Give back the records below verbatim, please, but without a single image.

-------- Input data

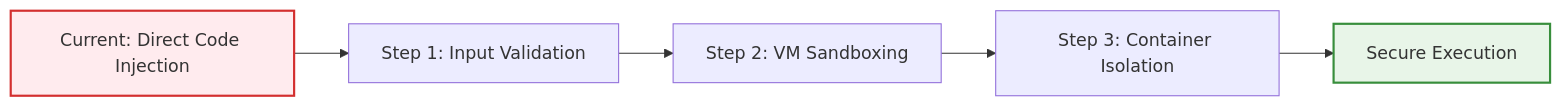
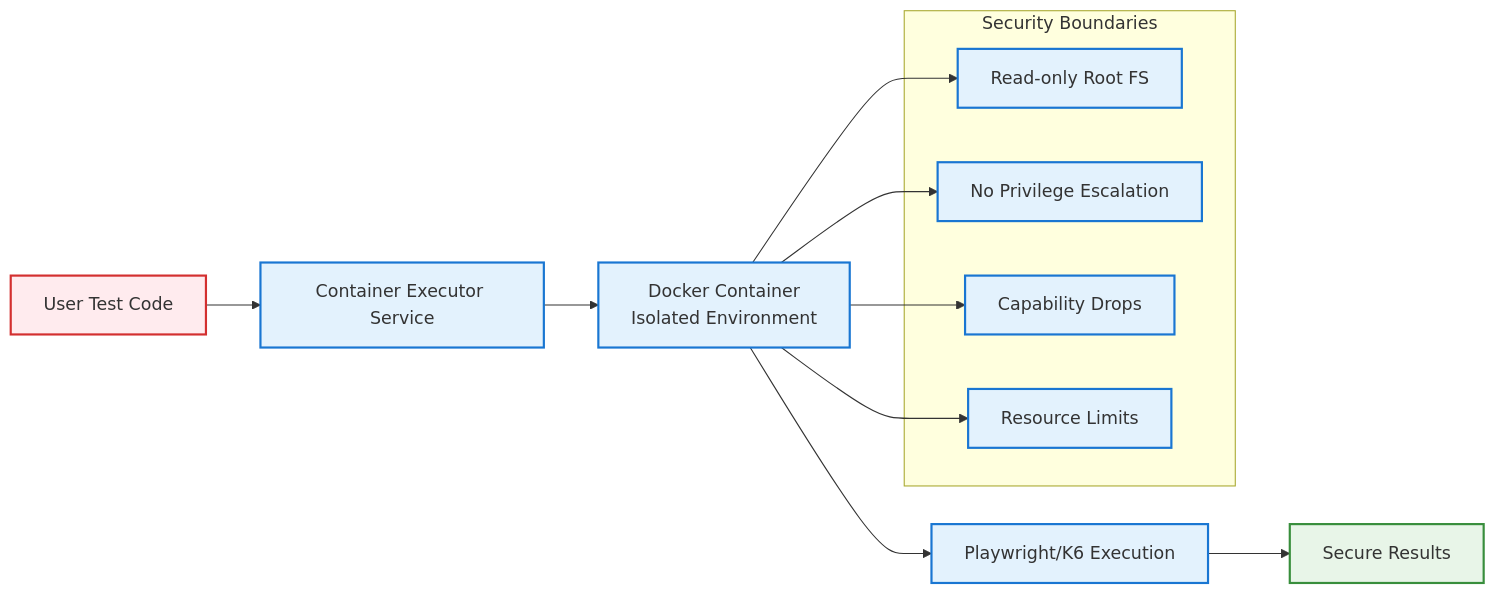
Before and after one commit to supercheck-io/supercheck: the first of 12 diagrams in specs/SECURITY_RECOMMENDATIONS.md, drawn with Mermaid. The commit also changed other lines of this file and 14 other files, not shown here.

````diff
--- a/specs/SECURITY_RECOMMENDATIONS.md
+++ b/specs/SECURITY_RECOMMENDATIONS.md
@@ -83,13 +95,24 @@
 ```mermaid
 graph LR
-    A[Current: Direct Code Injection] --> B[Step 1: Input Validation]
-    B --> C[Step 2: VM Sandboxing]
-    C --> D[Step 3: Container Isolation]
-    D --> E[Secure Execution]
+    A[User Test Code] --> B[Container Executor Service]
+    B --> C[Docker Container<br/>Isolated Environment]
+    C --> D[Playwright/K6 Execution]
+    D --> E[Secure Results]
+
+    subgraph "Security Boundaries"
+        F[Read-only Root FS]
+        G[No Privilege Escalation]
+        H[Capability Drops]
+        I[Resource Limits]
+    end
+
+    C --> F & G & H & I
 
     classDef danger fill:#ffebee,stroke:#d32f2f,stroke-width:2px
     classDef safe fill:#e8f5e8,stroke:#388e3c,stroke-width:2px
+    classDef implemented fill:#e3f2fd,stroke:#1976d2,stroke-width:2px
 
     class A danger
     class E safe
+    class B,C,D,F,G,H,I implemented
 ```
````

----------------

** Exercise response **
Before and after one commit to supercheck-io/supercheck: the first of 12 diagrams in specs/SECURITY_RECOMMENDATIONS.md, drawn with Mermaid. The commit also changed other lines of this file and 14 other files, not shown here.

````diff
--- a/specs/SECURITY_RECOMMENDATIONS.md
+++ b/specs/SECURITY_RECOMMENDATIONS.md
@@ -83,13 +95,24 @@
 ```mermaid
 graph LR
-    A[Current: Direct Code Injection] --> B[Step 1: Input Validation]
-    B --> C[Step 2: VM Sandboxing]
-    C --> D[Step 3: Container Isolation]
-    D --> E[Secure Execution]
+    A[User Test Code] --> B[Container Executor Service]
+    B --> C[Docker Container<br/>Isolated Environment]
+    C --> D[Playwright/K6 Execution]
+    D --> E[Secure Results]
+
+    subgraph "Security Boundaries"
+        F[Read-only Root FS]
+        G[No Privilege Escalation]
+        H[Capability Drops]
+        I[Resource Limits]
+    end
+
+    C --> F & G & H & I
 
     classDef danger fill:#ffebee,stroke:#d32f2f,stroke-width:2px
     classDef safe fill:#e8f5e8,stroke:#388e3c,stroke-width:2px
+    classDef implemented fill:#e3f2fd,stroke:#1976d2,stroke-width:2px
 
     class A danger
     class E safe
+    class B,C,D,F,G,H,I implemented
 ```
````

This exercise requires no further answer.